I delight greatly in the Lord; my soul rejoices in my God. For he has clothed me with garments of salvation and arrayed me in a robe of righteousness, as a bridegroom adorns his head like a priest, and as a bride adorns herself with her jewels.
For as the soil makes the sprout come up and a garden causes seeds to grow, so the Sovereign Lord will make righteousness and praise spring up before all nations. Isaiah 61:10-11 (NIV)
It is God who is the source of all righteousness. He makes it spring up. He speaks and it happens. He creates the conditions which cause righteousness to grow. When I see righteousness in my life, it is evidence that God is at work. The willingness that allows this to happen – even that is a gift from God, and faith, hope and love, those eternal qualities which increasingly characterise my life, they all have their source in God.
So there is no room at all for pride – just gratitude and joy and praise.
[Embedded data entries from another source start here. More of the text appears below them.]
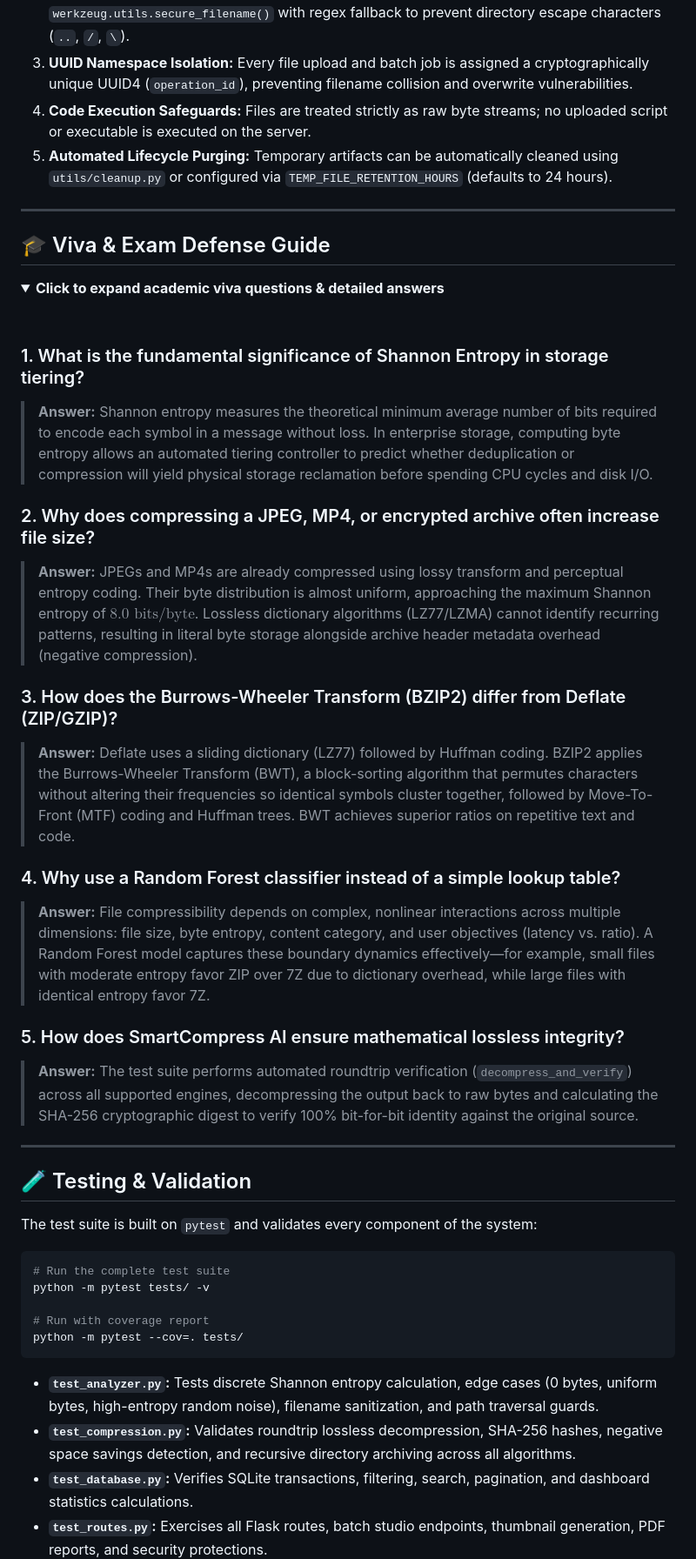
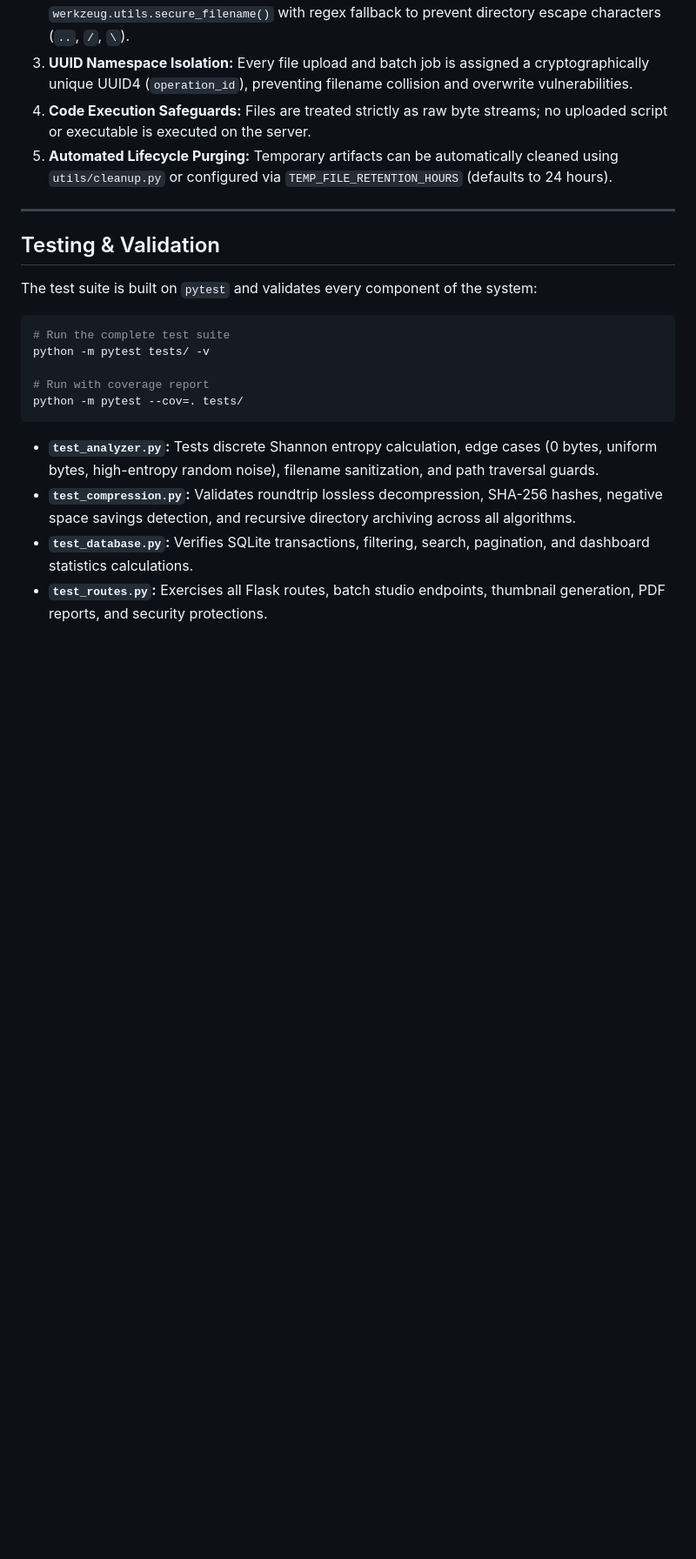
Before and after one commit to SaitamaDaikoku/SmartcompressAI, a Markdown page: README.md, the part around one of its changes. Shown at 87% size. Drawn GitHub-style; folded sections open; blank space fills up the shorter version.

```diff
--- a/README.md
+++ b/README.md
@@ -313,32 +313,7 @@ SmartCompressAI/
 
 ---
 
-## 🎓 Viva & Exam Defense Guide
-
-<details>
-<summary><b>Click to expand academic viva questions & detailed answers</b></summary>
-<br>
-
-### 1. What is the fundamental significance of Shannon Entropy in storage tiering?
-> **Answer:** Shannon entropy measures the theoretical minimum average number of bits required to encode each symbol in a message without loss. In enterprise storage, computing byte entropy allows an automated tiering controller to predict whether deduplication or compression will yield physical storage reclamation before spending CPU cycles and disk I/O.
-
-### 2. Why does compressing a JPEG, MP4, or encrypted archive often increase file size?
-> **Answer:** JPEGs and MP4s are already compressed using lossy transform and perceptual entropy coding. Their byte distribution is almost uniform, approaching the maximum Shannon entropy of $8.0\text{ bits/byte}$. Lossless dictionary algorithms (LZ77/LZMA) cannot identify recurring patterns, resulting in literal byte storage alongside archive header metadata overhead (negative compression).
-
-### 3. How does the Burrows-Wheeler Transform (BZIP2) differ from Deflate (ZIP/GZIP)?
-> **Answer:** Deflate uses a sliding dictionary (LZ77) followed by Huffman coding. BZIP2 applies the Burrows-Wheeler Transform (BWT), a block-sorting algorithm that permutes characters without altering their frequencies so identical symbols cluster together, followed by Move-To-Front (MTF) coding and Huffman trees. BWT achieves superior ratios on repetitive text and code.
-
-### 4. Why use a Random Forest classifier instead of a simple lookup table?
-> **Answer:** File compressibility depends on complex, nonlinear interactions across multiple dimensions: file size, byte entropy, content category, and user objectives (latency vs. ratio). A Random Forest model captures these boundary dynamics effectively—for example, small files with moderate entropy favor ZIP over 7Z due to dictionary overhead, while large files with identical entropy favor 7Z.
-
-### 5. How does SmartCompress AI ensure mathematical lossless integrity?
-> **Answer:** The test suite performs automated roundtrip verification (`decompress_and_verify`) across all supported engines, decompressing the output back to raw bytes and calculating the SHA-256 cryptographic digest to verify 100% bit-for-bit identity against the original source.
-
-</details>
-
----
-
-## 🧪 Testing & Validation
+##  Testing & Validation
 
 The test suite is built on `pytest` and validates every component of the system:
 
```
Also changed, not shown: other parts of README.md (+26 -26 lines).
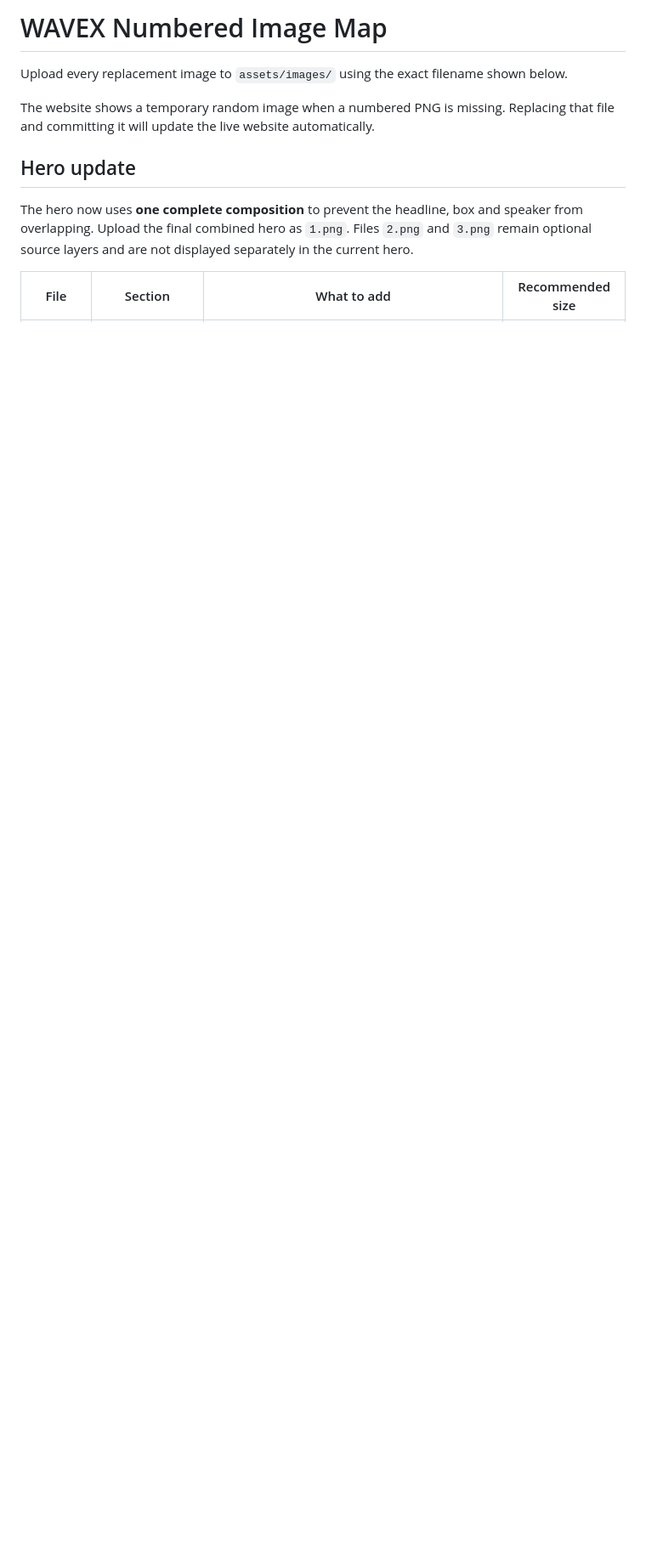
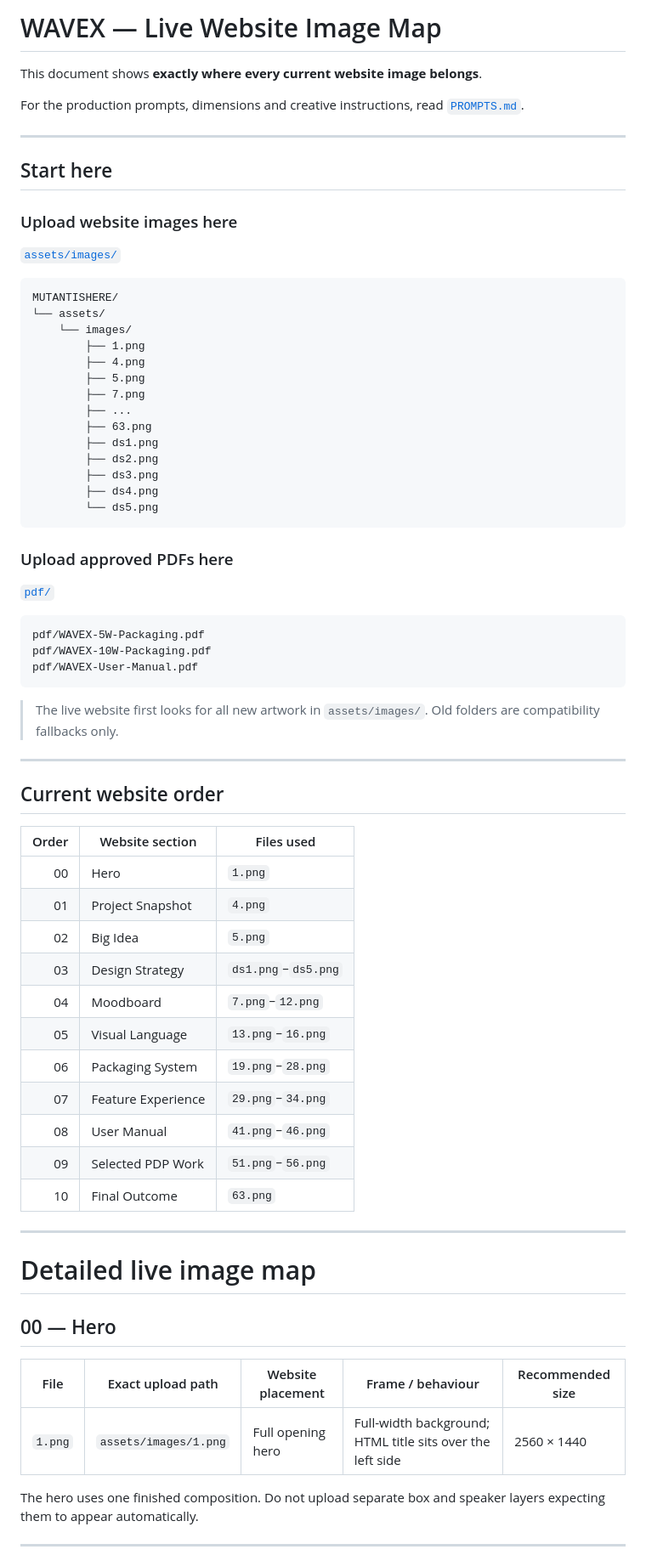
Before and after one commit to gurzantsingherereee/MUTANTISHERE, a Markdown page: IMAGE-MAP.md, the part around one of its changes. Shown at 85% size. Drawn GitHub-style; blank space fills up the shorter version.

Commit message:
Rebuild image map with exact live upload paths

````diff
--- a/IMAGE-MAP.md
+++ b/IMAGE-MAP.md
@@ -1,11 +1,75 @@
-# WAVEX Numbered Image Map
+# WAVEX — Live Website Image Map
 
-Upload every replacement image to `assets/images/` using the exact filename shown below.
+This document shows **exactly where every current website image belongs**.
 
-The website shows a temporary random image when a numbered PNG is missing. Replacing that file and committing it will update the live website automatically.
+For the production prompts, dimensions and creative instructions, read [`PROMPTS.md`](./PROMPTS.md).
 
-## Hero update
+---
 
-The hero now uses **one complete composition** to prevent the headline, box and speaker from overlapping. Upload the final combined hero as `1.png`. Files `2.png` and `3.png` remain optional source layers and are not displayed separately in the current hero.
+## Start here
 
-| File | Section | What to add | Recommended size |
+### Upload website images here
+
+[`assets/images/`](./assets/images/)
+
+```text
+MUTANTISHERE/
+└── assets/
+    └── images/
+        ├── 1.png
+        ├── 4.png
+        ├── 5.png
+        ├── 7.png
+        ├── ...
+        ├── 63.png
+        ├── ds1.png
+        ├── ds2.png
+        ├── ds3.png
+        ├── ds4.png
+        └── ds5.png
+```
+
+### Upload approved PDFs here
+
+[`pdf/`](./pdf/)
+
+```text
+pdf/WAVEX-5W-Packaging.pdf
+pdf/WAVEX-10W-Packaging.pdf
+pdf/WAVEX-User-Manual.pdf
+```
+
+> The live website first looks for all new artwork in `assets/images/`. Old folders are compatibility fallbacks only.
+
+---
+
+## Current website order
+
+| Order | Website section | Files used |
+|---:|---|---|
+| 00 | Hero | `1.png` |
+| 01 | Project Snapshot | `4.png` |
+| 02 | Big Idea | `5.png` |
+| 03 | Design Strategy | `ds1.png`–`ds5.png` |
+| 04 | Moodboard | `7.png`–`12.png` |
+| 05 | Visual Language | `13.png`–`16.png` |
+| 06 | Packaging System | `19.png`–`28.png` |
+| 07 | Feature Experience | `29.png`–`34.png` |
+| 08 | User Manual | `41.png`–`46.png` |
+| 09 | Selected PDP Work | `51.png`–`56.png` |
+| 10 | Final Outcome | `63.png` |
+
+---
+
+# Detailed live image map
+
+## 00 — Hero
+
+| File | Exact upload path | Website placement | Frame / behaviour | Recommended size |
+|---|---|---|---|---|
+| `1.png` | `assets/images/1.png` | Full opening hero | Full-width background; HTML title sits over the left side | 2560 × 1440 |
+
+The hero uses one finished composition. Do not upload separate box and speaker layers expecting them to appear automatically.
+
+---
+
````
Also changed, not shown: other parts of IMAGE-MAP.md (+277 -69 lines).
No wonder that “I delight greatly in the Lord, and that my soul rejoices in my God, for he has clothed me with garments of salvation, and arrayed me in a robe of righteousness.” And if God has clothed me, I can expect to look pretty darn good!
It's Spring! All sorts of plants are popping up in my garden, many of which I haven't even planted! It's the same in me. God is causing righteousness to 'pop up' and grow, in me. I don't need to strain to be righteous. I just need to give the Holy Spirit free reign to do his work in me, and up righteousness comes! It's not my doing. Rather, it's all his – his purpose and his delight. I just need to be willing and obedient, and then I will enjoy the fruit of righteousness in my life. This is what salvation by faith in Jesus is all about.
It is such a privilege Lord to be at the receiving end of your good plans and purposes. May you cause righteousness and praise to spring up in me, and may it be visible to all as a testimony to your goodness and love.
Reading: Psalm 63-68
Praise be to the Lord, to God our Saviour, who daily bears our burdens. Psalm 68:19-20 (NIV)
This verse is translated differently in the various translations:
Blessed be the Lord, Who daily loads us with benefits… (NKJV)
For each day he carries us in his arms. (NLT)
Blessed be the Lord, who daily bears us up… (ESV)
Praise the Lord, God our Saviour, who helps us every day. (NCV)
Perhaps it is fair to say that God does all these things. He daily loads us with benefits, and daily bears our burdens. Both are the result of what Jesus won for us at the cross.
I need to get with Jesus each day and do some trading. I give him my burdens, and he gives me his benefits. I like the sound of this!
“Come to me, all you who are weary and burdened, and I will give you rest. Take my yoke upon you and learn from me, for I am gentle and humble in heart, and you will find rest for your souls. For my yoke is easy and my burden is light.” Matthew 11:28-30
Thank you Jesus for this wonderful arrangement, for the divine exchange which took place at the cross so that I need no longer lumber around a heavy burden. What a pleasure to be able to come to you each day and trade in my burdens for blessings. May I come away loaded! Thank you so much for your goodness, fresh to me each day.